» **DATA TO PROCESS**:
== Segment start ==

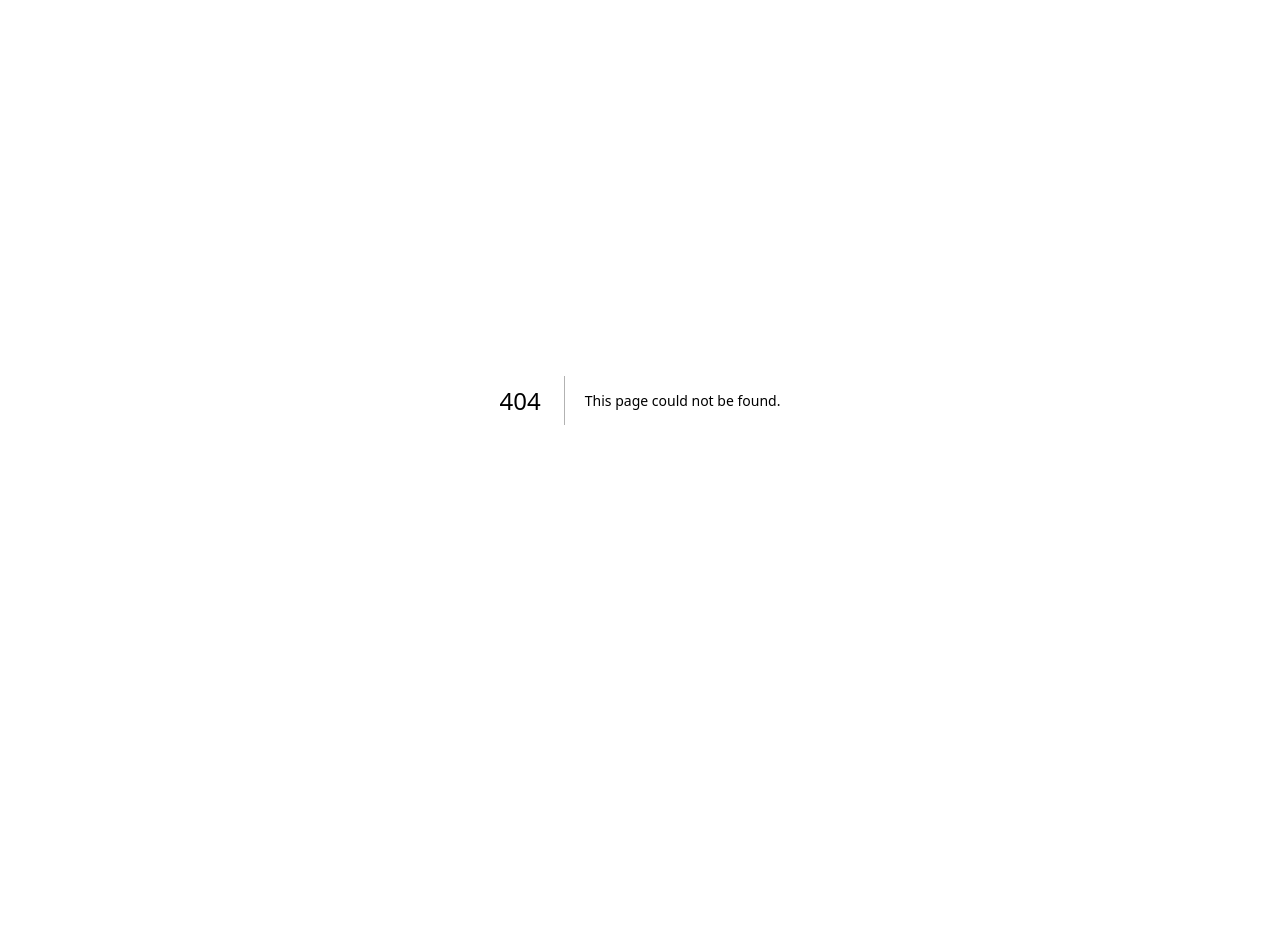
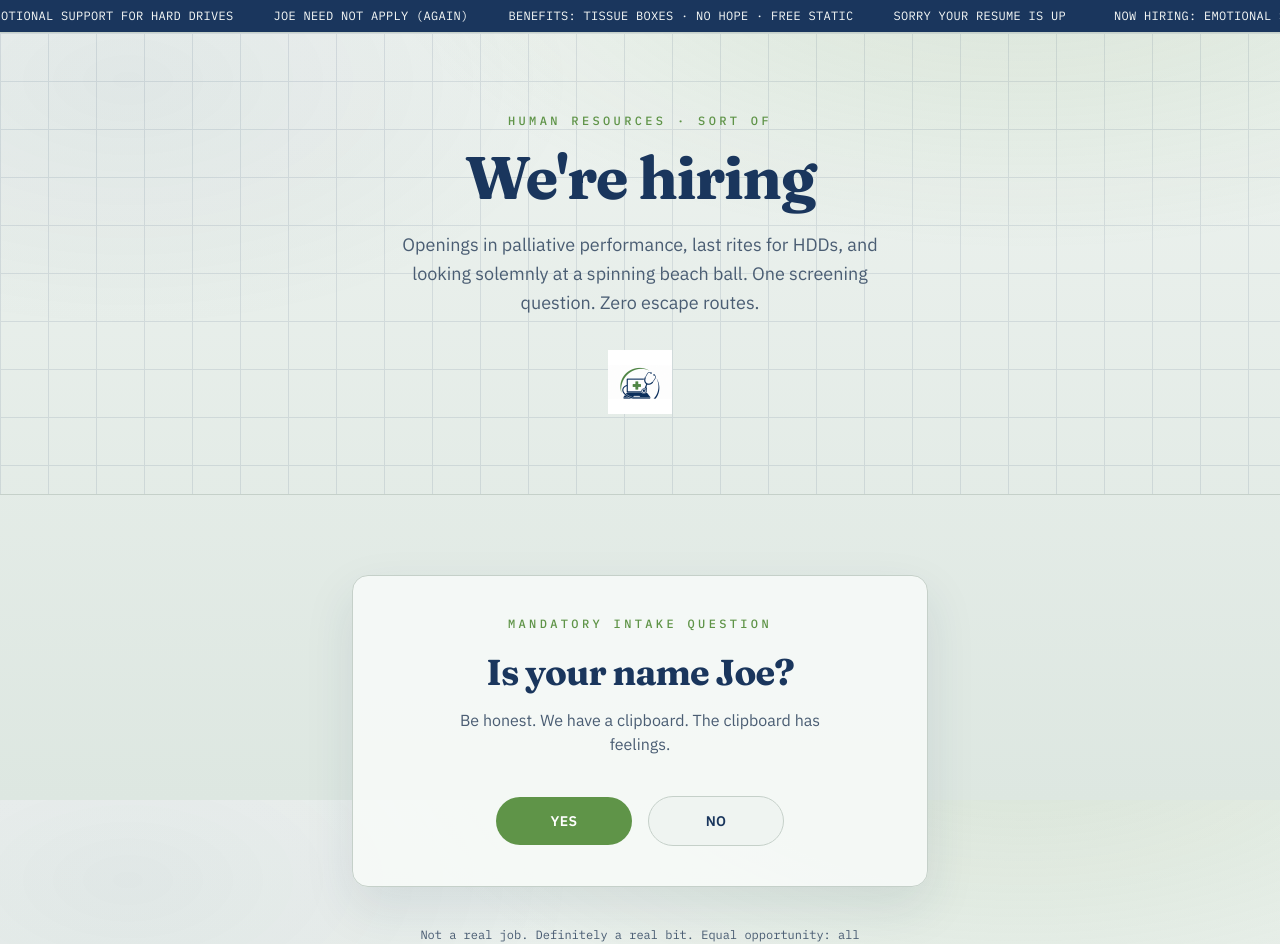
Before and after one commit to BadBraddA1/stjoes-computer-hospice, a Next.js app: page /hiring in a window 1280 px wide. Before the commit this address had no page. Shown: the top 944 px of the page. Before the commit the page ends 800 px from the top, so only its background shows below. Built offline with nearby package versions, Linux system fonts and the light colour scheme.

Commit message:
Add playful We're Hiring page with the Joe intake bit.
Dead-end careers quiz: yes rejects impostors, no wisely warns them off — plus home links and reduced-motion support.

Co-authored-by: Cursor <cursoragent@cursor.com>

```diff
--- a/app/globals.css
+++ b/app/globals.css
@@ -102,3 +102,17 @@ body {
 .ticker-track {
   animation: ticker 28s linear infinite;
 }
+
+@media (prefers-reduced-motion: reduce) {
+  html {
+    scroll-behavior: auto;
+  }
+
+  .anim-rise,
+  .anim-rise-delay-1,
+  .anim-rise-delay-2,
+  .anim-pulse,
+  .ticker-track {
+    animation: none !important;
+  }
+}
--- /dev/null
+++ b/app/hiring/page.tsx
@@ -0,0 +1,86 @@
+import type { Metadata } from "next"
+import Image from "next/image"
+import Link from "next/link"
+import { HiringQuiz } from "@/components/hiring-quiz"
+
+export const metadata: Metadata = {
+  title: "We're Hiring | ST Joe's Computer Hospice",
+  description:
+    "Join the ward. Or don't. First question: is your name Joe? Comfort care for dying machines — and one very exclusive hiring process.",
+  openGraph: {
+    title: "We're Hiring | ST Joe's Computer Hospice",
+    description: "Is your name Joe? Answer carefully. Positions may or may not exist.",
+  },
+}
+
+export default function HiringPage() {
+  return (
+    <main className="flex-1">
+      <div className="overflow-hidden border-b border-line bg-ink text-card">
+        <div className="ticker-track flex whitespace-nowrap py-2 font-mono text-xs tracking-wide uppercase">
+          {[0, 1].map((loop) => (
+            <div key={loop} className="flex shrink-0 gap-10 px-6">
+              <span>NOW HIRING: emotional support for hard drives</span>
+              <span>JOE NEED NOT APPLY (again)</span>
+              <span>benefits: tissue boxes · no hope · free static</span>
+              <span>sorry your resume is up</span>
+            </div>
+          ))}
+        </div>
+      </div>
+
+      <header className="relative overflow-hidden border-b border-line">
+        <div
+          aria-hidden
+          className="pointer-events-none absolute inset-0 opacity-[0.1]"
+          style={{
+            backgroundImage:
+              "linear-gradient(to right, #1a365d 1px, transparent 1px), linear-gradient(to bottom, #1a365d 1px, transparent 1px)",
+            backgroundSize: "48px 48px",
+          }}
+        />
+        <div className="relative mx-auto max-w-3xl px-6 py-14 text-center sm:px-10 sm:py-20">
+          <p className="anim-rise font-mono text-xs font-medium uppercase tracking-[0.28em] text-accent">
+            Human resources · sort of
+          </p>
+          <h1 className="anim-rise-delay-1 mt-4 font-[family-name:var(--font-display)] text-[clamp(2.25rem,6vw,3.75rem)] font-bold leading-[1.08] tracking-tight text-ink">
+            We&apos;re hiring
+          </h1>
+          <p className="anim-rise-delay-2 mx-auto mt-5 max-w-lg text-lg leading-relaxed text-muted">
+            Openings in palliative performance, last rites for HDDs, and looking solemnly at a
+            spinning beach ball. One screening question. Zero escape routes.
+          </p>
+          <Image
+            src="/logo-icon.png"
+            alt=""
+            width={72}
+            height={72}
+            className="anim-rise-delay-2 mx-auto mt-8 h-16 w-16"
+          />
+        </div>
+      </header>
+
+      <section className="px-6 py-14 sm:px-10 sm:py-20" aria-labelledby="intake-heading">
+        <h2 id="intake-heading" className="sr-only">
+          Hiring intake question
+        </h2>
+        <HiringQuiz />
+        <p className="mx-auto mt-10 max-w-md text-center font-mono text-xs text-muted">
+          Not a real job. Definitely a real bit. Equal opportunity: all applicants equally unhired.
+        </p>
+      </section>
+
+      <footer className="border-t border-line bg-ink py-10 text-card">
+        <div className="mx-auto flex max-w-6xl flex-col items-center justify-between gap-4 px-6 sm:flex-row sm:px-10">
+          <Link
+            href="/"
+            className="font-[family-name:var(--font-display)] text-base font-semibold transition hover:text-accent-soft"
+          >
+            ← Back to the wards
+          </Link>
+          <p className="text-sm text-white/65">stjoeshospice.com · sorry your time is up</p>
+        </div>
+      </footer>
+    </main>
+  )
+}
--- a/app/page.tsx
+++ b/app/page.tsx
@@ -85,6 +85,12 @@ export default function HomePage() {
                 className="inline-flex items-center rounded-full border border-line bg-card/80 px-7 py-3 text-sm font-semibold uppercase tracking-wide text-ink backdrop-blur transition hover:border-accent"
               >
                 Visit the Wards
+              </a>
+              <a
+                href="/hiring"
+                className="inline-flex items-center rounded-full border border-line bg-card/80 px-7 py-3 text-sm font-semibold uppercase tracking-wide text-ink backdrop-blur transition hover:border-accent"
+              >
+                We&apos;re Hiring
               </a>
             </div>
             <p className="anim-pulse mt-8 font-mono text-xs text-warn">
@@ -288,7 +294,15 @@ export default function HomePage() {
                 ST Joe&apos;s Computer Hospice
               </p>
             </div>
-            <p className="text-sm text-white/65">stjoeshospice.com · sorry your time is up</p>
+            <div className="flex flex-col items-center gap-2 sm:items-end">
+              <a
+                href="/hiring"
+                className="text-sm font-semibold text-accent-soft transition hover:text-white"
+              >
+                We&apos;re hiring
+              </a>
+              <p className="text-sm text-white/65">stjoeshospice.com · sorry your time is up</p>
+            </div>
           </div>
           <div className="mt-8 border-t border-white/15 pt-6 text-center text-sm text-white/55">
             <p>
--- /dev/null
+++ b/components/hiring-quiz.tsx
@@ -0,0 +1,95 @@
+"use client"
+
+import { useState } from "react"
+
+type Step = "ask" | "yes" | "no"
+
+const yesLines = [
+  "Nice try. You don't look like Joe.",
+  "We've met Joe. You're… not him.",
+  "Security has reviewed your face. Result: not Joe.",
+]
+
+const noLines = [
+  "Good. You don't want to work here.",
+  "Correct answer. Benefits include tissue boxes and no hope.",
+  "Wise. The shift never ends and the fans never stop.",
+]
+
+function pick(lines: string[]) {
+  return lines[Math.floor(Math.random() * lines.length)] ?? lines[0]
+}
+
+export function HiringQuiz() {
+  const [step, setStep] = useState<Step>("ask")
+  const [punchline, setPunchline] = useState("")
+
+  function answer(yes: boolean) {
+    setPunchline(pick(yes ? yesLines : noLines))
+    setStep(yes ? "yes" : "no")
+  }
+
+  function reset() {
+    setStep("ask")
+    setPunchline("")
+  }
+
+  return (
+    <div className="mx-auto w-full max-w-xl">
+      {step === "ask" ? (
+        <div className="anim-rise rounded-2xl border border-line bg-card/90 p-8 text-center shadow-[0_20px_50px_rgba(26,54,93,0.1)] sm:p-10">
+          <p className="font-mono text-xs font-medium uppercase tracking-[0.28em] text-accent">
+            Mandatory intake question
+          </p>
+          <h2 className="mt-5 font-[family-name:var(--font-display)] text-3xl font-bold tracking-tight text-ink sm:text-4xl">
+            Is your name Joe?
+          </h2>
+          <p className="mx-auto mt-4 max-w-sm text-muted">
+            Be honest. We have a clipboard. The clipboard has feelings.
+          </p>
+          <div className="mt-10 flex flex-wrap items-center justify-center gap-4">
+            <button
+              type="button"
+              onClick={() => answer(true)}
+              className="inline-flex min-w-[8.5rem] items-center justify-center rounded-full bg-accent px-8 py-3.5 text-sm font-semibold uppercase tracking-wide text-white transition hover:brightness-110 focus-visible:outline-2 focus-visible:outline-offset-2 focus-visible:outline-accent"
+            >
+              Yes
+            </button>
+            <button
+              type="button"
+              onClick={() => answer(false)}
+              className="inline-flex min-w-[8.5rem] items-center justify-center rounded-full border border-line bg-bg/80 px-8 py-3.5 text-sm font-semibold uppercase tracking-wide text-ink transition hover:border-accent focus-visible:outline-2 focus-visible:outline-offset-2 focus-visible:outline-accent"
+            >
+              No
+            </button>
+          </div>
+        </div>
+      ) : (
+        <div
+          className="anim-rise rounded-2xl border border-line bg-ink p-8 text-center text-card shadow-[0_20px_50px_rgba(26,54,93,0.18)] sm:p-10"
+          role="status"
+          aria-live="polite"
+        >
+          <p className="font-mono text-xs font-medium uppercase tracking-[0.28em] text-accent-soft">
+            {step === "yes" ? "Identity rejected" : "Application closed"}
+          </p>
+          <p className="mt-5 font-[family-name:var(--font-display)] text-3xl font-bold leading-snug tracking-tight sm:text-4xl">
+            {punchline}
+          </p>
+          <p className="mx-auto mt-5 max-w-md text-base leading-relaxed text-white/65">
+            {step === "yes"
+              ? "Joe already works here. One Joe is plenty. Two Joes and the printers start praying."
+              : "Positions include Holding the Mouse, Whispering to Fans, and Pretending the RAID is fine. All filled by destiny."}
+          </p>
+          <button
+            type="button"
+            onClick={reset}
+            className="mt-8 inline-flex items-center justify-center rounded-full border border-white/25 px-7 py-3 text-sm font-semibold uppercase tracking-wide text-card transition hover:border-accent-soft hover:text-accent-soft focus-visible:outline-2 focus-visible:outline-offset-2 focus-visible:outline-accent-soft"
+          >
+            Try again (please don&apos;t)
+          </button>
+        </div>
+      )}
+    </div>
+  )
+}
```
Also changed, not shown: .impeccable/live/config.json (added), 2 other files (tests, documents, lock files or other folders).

== Segment end ==

Every line that holds the string "backdrop" must be copied from the records above.

                 className="inline-flex items-center rounded-full border border-line bg-card/80 px-7 py-3 text-sm font-semibold uppercase tracking-wide text-ink backdrop-blur transition hover:border-accent"
+                className="inline-flex items-center rounded-full border border-line bg-card/80 px-7 py-3 text-sm font-semibold uppercase tracking-wide text-ink backdrop-blur transition hover:border-accent"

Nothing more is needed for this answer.